An average of 254 migrants were deported to Tijuana every day from the United States in the first half of this year, according to Mexico's National Migration Institute. That's down from 2010, when an average of 366 people were deported every day over the same period.
During the 2 1/2 years of President Barack Obama's administration, the U.S. has deported a million people, almost of all them Mexican, according to U.S. Immigration and Customs Enforcement.
"Deportations are going to increase because the economic situation in the United States has not stabilized yet," says Jorge Bustamante, the U.N. special investigator on migrants' human rights.
Most repatriated Mexicans find a way to return to their homes. But others like Perez are forced to stay, disoriented, without money or contacts. Many left Mexico as children or adolescents and don't have social security numbers or a voter registration card, the document Mexicans use as their general identification, much like driver's licenses in the U.S.
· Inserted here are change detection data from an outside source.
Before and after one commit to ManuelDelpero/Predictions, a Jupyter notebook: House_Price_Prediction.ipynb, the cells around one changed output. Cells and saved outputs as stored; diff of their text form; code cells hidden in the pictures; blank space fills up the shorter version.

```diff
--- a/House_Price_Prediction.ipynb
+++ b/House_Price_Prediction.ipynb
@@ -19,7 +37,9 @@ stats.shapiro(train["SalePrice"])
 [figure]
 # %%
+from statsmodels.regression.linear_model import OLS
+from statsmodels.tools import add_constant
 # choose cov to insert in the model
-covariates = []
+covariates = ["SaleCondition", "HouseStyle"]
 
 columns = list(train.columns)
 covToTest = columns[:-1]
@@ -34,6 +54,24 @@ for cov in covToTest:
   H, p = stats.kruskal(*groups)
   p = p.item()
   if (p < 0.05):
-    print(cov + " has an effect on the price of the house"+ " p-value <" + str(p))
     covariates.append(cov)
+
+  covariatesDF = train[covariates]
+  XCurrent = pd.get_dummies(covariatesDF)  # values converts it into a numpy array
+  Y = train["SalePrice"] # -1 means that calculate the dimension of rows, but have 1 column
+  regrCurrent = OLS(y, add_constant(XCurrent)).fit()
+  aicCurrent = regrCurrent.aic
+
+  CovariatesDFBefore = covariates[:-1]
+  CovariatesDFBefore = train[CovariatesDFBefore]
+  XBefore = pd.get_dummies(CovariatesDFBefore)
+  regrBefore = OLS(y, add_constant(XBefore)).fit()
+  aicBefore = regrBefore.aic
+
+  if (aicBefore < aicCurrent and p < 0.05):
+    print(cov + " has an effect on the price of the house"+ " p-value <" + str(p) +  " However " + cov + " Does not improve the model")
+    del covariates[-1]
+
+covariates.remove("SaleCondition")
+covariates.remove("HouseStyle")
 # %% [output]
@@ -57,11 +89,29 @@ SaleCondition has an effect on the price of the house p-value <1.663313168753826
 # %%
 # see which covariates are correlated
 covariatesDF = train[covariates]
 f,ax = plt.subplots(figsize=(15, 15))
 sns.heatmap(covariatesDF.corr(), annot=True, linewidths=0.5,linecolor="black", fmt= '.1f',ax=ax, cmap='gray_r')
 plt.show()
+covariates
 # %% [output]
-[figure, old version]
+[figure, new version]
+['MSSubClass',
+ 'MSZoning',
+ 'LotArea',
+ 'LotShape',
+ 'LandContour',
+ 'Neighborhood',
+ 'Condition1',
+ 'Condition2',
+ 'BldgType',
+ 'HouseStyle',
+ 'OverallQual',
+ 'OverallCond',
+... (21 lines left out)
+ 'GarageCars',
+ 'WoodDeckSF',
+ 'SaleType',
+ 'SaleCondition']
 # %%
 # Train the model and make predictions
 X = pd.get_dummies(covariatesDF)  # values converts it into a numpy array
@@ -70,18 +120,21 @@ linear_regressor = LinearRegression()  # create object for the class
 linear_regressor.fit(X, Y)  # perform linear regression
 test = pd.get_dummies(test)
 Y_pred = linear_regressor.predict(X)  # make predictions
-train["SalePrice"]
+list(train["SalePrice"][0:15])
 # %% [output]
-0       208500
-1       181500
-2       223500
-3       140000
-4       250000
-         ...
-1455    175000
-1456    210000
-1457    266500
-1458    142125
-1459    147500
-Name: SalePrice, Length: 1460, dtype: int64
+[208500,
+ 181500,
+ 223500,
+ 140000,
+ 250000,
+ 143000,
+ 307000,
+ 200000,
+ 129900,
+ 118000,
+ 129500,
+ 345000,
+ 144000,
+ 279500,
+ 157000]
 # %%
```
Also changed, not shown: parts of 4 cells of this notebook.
Getting copies of their birth certificates is complicated and expensive.
Some are drug addicts who rob their fellow camp members.
Arturo Macias, 41, says he has lived in the river bed with about 50 people the last 2 1/2 years. The camp has the stench of decaying food that no one seems to notice and is littered with used syringes.
"Here on the border we hustle every day to see who can give us something to eat and (money) for drugs. Why am I going to lie?" said Macias, who is addicted to heroin. "I'm tired of this life, but the main thing is to get up in the morning with the gang and see how you are going to get something to buy food or drugs."
An accord signed by U.S. and Mexican authorities covering deportations from the San Diego area in 2008 guarantees a "safe, dignified and orderly" arrangement for deportees that safeguards human rights. It pledges not to separate families, to ensure deportations occur between 8 a.m. and 6 p.m. for children, women and the elderly. Convicted criminals from three border-area California prisons should be sent back only on weekdays, when government offices are open and authorities can be notified.
But Vicki Gaubeca, director of the American Civil Liberties Union's Regional Center for Border Rights, said the agreement is often violated and it provides no protection to keep a deportee from being left alone in an unfamiliar region without papers, money, friends or relatives.
"We are aware, for example, of repatriations of women at midnight (along the border) ... There is also a committee that is supposed to meet to oversee these agreements, but to date we do not know a single member," she said.
ICE in San Diego follows that agreement, said Robert Culley, director of deporations and removals in San Diego.More...

0 commentaires:

Post a Comment